7 responses to “Shame and worry”

  1. bryan says:

    what i just can’t figure out, dave, is how they got this through with their numbers so abysmally low right now. what in god’s name are these lawmakers thinking? what are the arguments for giving away these kinds of constitutional protections? i just can’t fathom how this is happening.

  2. Adriana says:

    Thanks, Dave, for posting on this. I’m so shocked and dumbfounded over this bill I’m not even sure what to do. More and more I’ve been wondering if it’s time to leave the country.

    But we can’t go without a fight, right? So what do we do? My first idea is to find out who voted how. Don’t know if this link will work, but I used it to find out Hillary voted Nay: http://www.senate.gov/legislative/LIS/roll_call_lists/roll_call_vote_cfm.cfm?congress=109&session=2&vote=00259

    I suppose we can write our representatives and tell them how we feel about how they voted (fat lot that will do for those of us in the blue states, but still worth the effort, right?). So then what?

  3. Scott Godfrey says:

    The 700-mile fence along the border with Mexico, is it to keep “illegals” out, or the first of four walls of the concentration camp? Extreme thought, I know, but I, like Adriana, am wondering when it’s time to get the hell out of Dodge.

    Thank you for the, as always, concise and important post.

  4. PB says:

    This is such a big issue, but it probably seems so “out there” to most Americans, it will only affect “bad” people right? And “they” torture out there, don’t they? We are just doing what everyone else does. A tiny glimpse for the everyday American. My collegue forgot a small box cutter, one of the flat ones with just a blade and a cover, in her pocket after working in the stockroom all day. She is a blond, blue eyed, middle aged, middle American soccer mom. She went through security at the Airport and of course all hell broke lose. Finally they let her go, supposedly satisfied that she was not going to attack anyone. No mention was made of any other repercussion. Several weeks later she receives a letter. It has been decided, after the fact, in her absence, that she should be arrested after all.
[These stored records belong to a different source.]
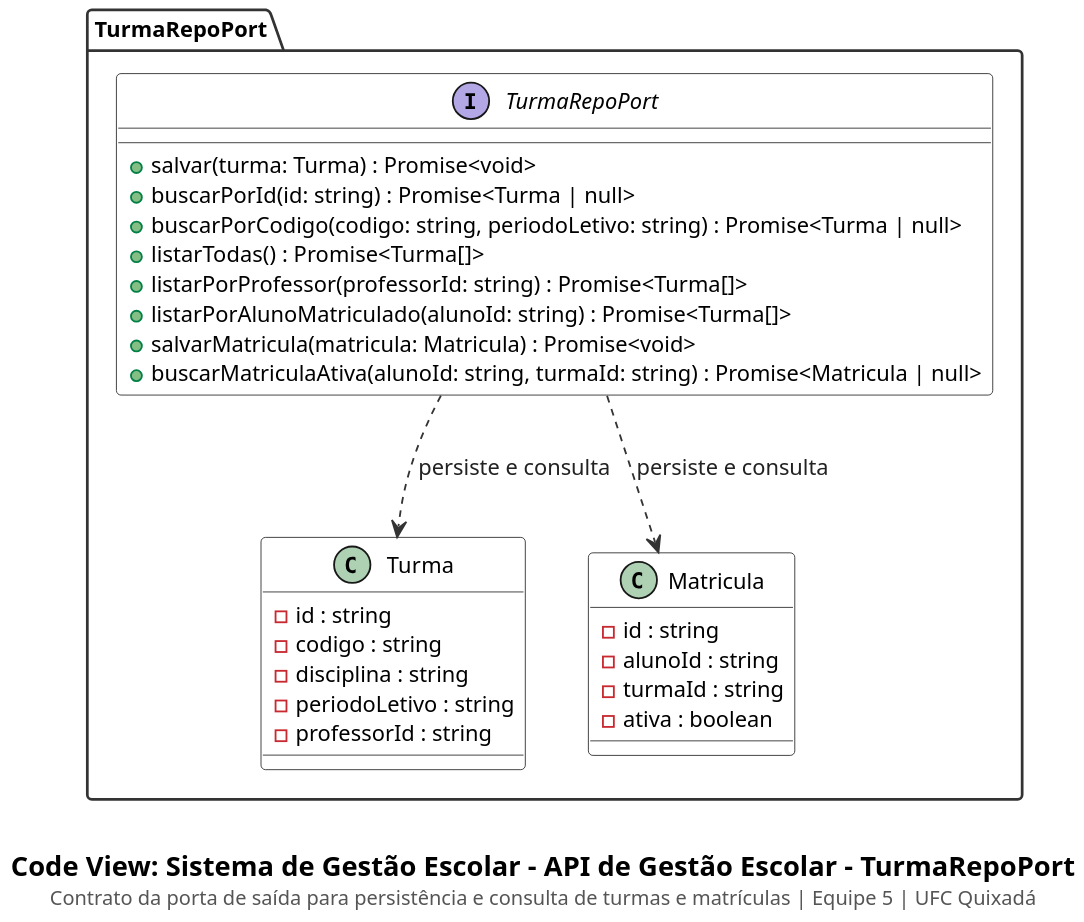
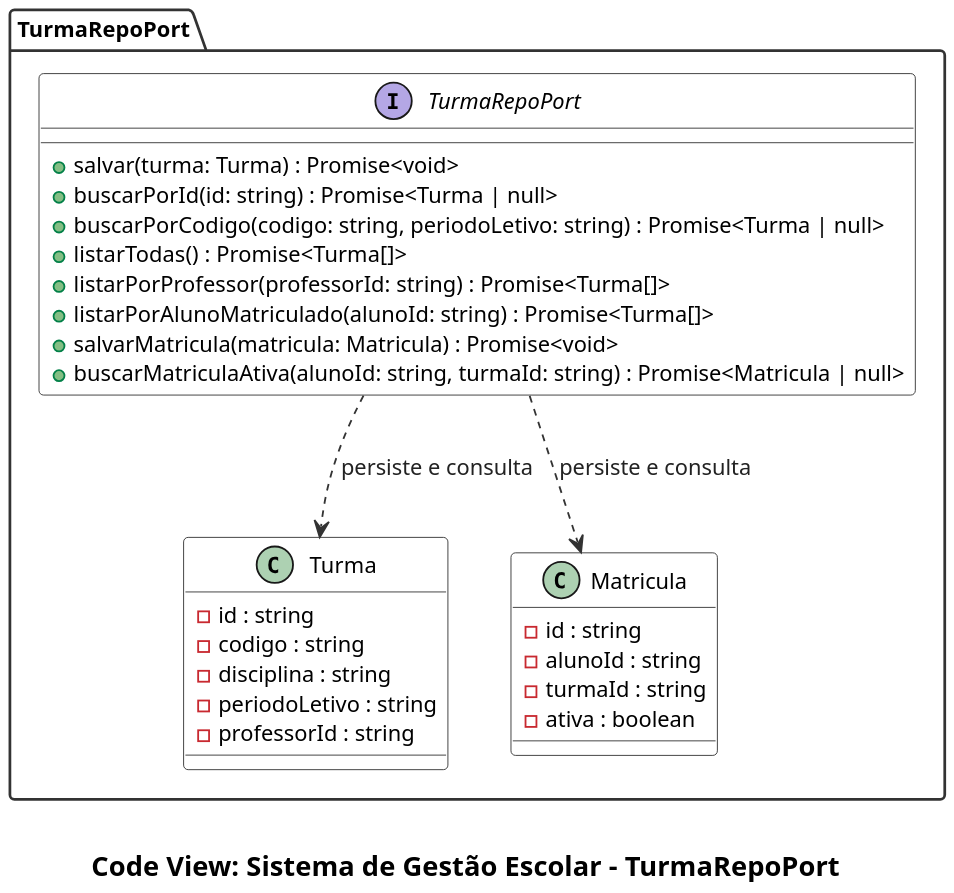
Before and after one commit to cicerocarnauba/sistema-gestao-escolar: the diagram in docs/code/turma-repo-port.puml, drawn with PlantUML. The commit also changed 16 other files, not shown here.

Commit message:
docs: limpa legendas/timestamp dos diagramas C4 e atualiza README

```diff
--- a/docs/code/turma-repo-port.puml
+++ b/docs/code/turma-repo-port.puml
@@ -1,53 +1,53 @@
 @startuml
 set separator none
 top to bottom direction
 skinparam backgroundColor #FFFFFF
 skinparam shadowing false
 skinparam dpi 180
 skinparam defaultFontName "SansSerif"
 skinparam defaultFontSize 12
 skinparam packageStyle folder
 skinparam packageBackgroundColor #FFFFFF
 skinparam packageBorderColor #333333
 skinparam packageFontStyle bold
 skinparam classBackgroundColor #FFFFFF
 skinparam classHeaderBackgroundColor #FFFFFF
 skinparam classBorderColor #333333
 skinparam arrowColor #333333
 skinparam arrowFontColor #222222
 skinparam noteBackgroundColor #FAFAFA
 skinparam noteBorderColor #666666
 
 package "TurmaRepoPort" as pkg_turma_repo_port {
     interface TurmaRepoPort {
         + salvar(turma: Turma) : Promise<void>
         + buscarPorId(id: string) : Promise<Turma | null>
         + buscarPorCodigo(codigo: string, periodoLetivo: string) : Promise<Turma | null>
         + listarTodas() : Promise<Turma[]>
         + listarPorProfessor(professorId: string) : Promise<Turma[]>
         + listarPorAlunoMatriculado(alunoId: string) : Promise<Turma[]>
         + salvarMatricula(matricula: Matricula) : Promise<void>
         + buscarMatriculaAtiva(alunoId: string, turmaId: string) : Promise<Matricula | null>
     }
 
     class Turma {
         - id : string
         - codigo : string
         - disciplina : string
         - periodoLetivo : string
         - professorId : string
     }
 
     class Matricula {
         - id : string
         - alunoId : string
         - turmaId : string
         - ativa : boolean
     }
 
     TurmaRepoPort ..> Turma : persiste e consulta
     TurmaRepoPort ..> Matricula : persiste e consulta
 }
 
-caption \n<size:15><b>Code View: Sistema de Gestão Escolar - API de Gestão Escolar - TurmaRepoPort</b></size>\n<size:11><color:#555555>Contrato da porta de saída para persistência e consulta de turmas e matrículas | Equipe 5 | UFC Quixadá</color></size>
+caption \n<size:15><b>Code View: Sistema de Gestão Escolar - TurmaRepoPort</b></size>
 @enduml
```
She is demanded back to the state she left. A fancy lawyer later, she is just banned from the state for 6 months and fined and is on probation with a record. Gone is the the “you have a right to remain . . . ” They can arrest you after telling you you are not arrested. This is not a circumstance that falls under this law necessarily, but it did fall under some “homeland security” nonsense that is fueling the paranoia and bad decision making. The fact is that most American don’t give a shit until it impacts buying gas for their SUV or their golf game. My friend was beside herself. What if she had been of middle eastern descent? I think she would have disappeared.

  5. Scott Godfrey says:

    PB: that is exactly the kind of thing that scares the crap out of me. I’m sure that if your friend was brown, she would still be held, and her picture would’ve been on the front page of the USA Today: “Terror Plot Mom!”

    The argument that if you have nothing to hide, you shouldn’t care about being searched, wiretapped, surveilled, or whatever, is extremely disturbing to me. The fact is that when I comes to the (I hate saying it) “War on Terror,” the guiding principal is that it’s better to jail a hundred innocents along with one would-be terrorist, than to arrest no one and miss the terrorist.

    This SOP is based on the idea that what one terrorist can do is so extremely dangerous, that it’s worth jailing one hundred innocent Americans to prevent the next 9-11. This is a 180 degree flip form the basic tenants of the American judicial system, which state that it’s better to convict no one than to wrongly imprison one innocent.

  6. slade says:

    my concern is that we won’t know when it turns from having a box cutter in your pocket to writing a blog about cheney.

    my gut says the wall will eventually be used to keep us in.
    when the wall goes up along the canadian border, we leave.

  7. Lane says:

    http://www.nytimes.com/2006/10/08/books/review/Fukuyama.t.html

    Interesting essay on the American way of reacting, and overreacting to outside threat.